Fashion organizations like The British Fashion Council in the U.K. have set out objectives to “reduce the volume of new physical clothing.” In order to change the production model to not depend on over-production, data is needed. However, these systems can still be improved by further digitizing and making data not just retrospective, but active in real-time.
“The biggest challenges that retailers and brands have is data accuracy and getting real-time information,” said Fazio. “The customer’s needs and wants have changed. Without having the insight or the data to support that change, it’s a shot in the dark. For some brands, [the solution’s] been about getting them digitized. Because without digitizing your company, both at the retail level and at the brand level, there’s no way to get those insights in real-time.”
Changing retail landscape and consumer habits for the holidays and beyond
Although supply chain issues have been the main focus of the retail space in the last six months, wholesale leaders at NuOrder and Joor are not worried. Wholesale platform Joor CEO Kristin Savilia said, “The demand of the consumer has gone up significantly. So what you’re seeing is a shortage of staffing in the stores and the ability to actually sell the merchandise — but the demand for goods is super high.

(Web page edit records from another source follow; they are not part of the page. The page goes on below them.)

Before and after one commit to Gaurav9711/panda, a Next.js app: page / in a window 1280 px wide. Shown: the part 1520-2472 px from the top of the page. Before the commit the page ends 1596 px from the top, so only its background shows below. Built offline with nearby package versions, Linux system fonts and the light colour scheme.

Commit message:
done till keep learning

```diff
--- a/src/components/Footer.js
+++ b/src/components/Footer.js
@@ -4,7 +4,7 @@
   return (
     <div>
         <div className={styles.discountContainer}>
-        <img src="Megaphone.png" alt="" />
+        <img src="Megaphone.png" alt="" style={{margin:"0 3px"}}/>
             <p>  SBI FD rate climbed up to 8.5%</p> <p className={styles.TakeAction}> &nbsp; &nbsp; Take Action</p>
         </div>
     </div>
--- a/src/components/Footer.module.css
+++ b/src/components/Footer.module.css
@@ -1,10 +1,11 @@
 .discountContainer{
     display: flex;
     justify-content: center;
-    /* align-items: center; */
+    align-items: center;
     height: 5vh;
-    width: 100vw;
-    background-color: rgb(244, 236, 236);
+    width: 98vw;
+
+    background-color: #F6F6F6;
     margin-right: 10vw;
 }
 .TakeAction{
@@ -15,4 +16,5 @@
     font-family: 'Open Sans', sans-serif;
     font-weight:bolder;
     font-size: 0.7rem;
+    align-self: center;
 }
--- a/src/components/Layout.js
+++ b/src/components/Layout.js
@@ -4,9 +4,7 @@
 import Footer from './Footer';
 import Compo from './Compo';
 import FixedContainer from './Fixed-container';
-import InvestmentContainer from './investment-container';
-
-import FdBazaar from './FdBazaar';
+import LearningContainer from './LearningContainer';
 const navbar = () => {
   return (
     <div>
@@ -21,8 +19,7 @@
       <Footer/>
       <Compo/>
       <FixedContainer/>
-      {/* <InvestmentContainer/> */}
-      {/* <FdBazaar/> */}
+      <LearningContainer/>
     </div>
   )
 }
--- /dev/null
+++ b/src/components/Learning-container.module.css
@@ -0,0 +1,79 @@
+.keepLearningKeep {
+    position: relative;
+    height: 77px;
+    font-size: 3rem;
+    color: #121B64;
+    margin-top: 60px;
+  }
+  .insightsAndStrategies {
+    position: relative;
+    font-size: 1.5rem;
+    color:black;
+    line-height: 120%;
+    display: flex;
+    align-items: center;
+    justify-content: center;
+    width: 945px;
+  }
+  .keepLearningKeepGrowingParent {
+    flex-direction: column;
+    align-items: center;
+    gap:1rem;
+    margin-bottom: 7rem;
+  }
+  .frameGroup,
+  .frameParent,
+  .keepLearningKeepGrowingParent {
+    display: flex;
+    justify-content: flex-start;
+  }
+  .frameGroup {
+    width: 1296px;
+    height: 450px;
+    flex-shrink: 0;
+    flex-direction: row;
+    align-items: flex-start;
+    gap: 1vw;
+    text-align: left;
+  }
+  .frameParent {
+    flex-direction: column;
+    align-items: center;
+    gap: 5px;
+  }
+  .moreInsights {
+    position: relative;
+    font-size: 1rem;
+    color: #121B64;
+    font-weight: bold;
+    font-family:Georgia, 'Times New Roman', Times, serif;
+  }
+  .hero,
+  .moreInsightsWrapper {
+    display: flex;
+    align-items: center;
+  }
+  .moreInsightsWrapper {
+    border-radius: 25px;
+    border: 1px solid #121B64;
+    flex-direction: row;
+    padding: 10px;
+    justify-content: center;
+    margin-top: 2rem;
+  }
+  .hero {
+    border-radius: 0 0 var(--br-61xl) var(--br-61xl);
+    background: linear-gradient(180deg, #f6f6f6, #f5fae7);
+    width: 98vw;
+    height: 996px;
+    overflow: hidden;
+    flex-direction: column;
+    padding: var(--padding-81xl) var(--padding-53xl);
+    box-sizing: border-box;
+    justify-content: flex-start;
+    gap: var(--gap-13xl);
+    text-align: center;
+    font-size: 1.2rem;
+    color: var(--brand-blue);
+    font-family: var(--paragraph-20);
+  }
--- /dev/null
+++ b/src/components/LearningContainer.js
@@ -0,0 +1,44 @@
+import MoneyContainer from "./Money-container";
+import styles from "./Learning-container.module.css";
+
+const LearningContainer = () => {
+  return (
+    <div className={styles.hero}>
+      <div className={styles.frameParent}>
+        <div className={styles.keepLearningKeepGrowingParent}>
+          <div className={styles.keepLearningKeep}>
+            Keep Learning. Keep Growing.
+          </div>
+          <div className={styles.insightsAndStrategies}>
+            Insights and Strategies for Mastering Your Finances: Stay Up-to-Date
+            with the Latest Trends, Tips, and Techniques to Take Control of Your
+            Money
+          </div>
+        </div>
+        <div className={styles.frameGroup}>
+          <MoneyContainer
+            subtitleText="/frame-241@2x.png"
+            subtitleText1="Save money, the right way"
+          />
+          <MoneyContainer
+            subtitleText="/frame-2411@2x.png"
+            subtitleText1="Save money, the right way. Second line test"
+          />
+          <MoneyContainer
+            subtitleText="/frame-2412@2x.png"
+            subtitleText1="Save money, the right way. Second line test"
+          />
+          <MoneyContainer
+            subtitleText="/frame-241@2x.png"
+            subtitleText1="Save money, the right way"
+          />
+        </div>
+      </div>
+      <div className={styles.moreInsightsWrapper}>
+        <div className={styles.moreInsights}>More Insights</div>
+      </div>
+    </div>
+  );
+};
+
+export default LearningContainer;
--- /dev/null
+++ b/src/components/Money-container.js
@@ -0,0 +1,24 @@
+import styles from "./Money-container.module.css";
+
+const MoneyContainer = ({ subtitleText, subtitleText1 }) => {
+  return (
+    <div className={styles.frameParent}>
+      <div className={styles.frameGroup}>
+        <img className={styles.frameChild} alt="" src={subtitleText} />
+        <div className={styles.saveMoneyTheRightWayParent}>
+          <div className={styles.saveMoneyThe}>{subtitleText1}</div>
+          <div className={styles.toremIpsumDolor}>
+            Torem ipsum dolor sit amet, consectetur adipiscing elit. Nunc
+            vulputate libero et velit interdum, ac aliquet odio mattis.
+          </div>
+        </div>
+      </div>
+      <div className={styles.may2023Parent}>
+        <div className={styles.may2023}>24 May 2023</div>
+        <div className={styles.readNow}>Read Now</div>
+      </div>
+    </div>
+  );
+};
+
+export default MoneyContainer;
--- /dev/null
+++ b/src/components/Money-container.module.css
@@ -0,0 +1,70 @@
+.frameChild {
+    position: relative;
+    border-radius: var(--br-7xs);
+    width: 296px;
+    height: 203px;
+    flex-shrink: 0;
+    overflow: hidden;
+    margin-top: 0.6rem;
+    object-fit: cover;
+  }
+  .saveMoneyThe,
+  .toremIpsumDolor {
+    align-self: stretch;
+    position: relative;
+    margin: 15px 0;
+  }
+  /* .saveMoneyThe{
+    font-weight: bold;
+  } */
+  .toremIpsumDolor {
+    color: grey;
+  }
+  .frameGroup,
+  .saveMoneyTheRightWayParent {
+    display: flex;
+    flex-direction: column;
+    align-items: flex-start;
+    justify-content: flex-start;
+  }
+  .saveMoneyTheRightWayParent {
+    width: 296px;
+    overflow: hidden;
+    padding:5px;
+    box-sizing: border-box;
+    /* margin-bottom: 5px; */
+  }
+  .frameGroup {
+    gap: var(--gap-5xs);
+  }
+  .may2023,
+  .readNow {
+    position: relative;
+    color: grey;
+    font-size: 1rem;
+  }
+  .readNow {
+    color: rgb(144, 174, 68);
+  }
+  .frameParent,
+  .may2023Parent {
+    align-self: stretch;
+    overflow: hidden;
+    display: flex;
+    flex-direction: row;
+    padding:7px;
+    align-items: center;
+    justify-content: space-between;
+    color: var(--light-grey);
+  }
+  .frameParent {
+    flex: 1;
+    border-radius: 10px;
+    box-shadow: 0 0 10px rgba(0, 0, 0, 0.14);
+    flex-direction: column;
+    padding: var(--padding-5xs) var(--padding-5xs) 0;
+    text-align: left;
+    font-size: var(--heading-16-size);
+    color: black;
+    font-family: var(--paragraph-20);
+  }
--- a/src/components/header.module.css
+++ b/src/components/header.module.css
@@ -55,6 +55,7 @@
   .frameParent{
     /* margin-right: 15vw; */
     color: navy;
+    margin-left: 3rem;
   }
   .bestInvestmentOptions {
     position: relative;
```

Now, it’s about how we get these goods.”
According to the National Retail Federation (NRF), both November and December retail sales are predicted to grow 8.5-10.5% over 2020, excluding automobile dealers, gas stations and restaurants. “It’s really been about analyzing, because the ultimate consumer’s needs and wants have changed, even for the holiday season,” said Fazio. “Everyone’s idea of what they want has changed.” The platform has seen an uptick in wider trends towards drop-shipping, as well as a concentrated focus on buying local from small brands.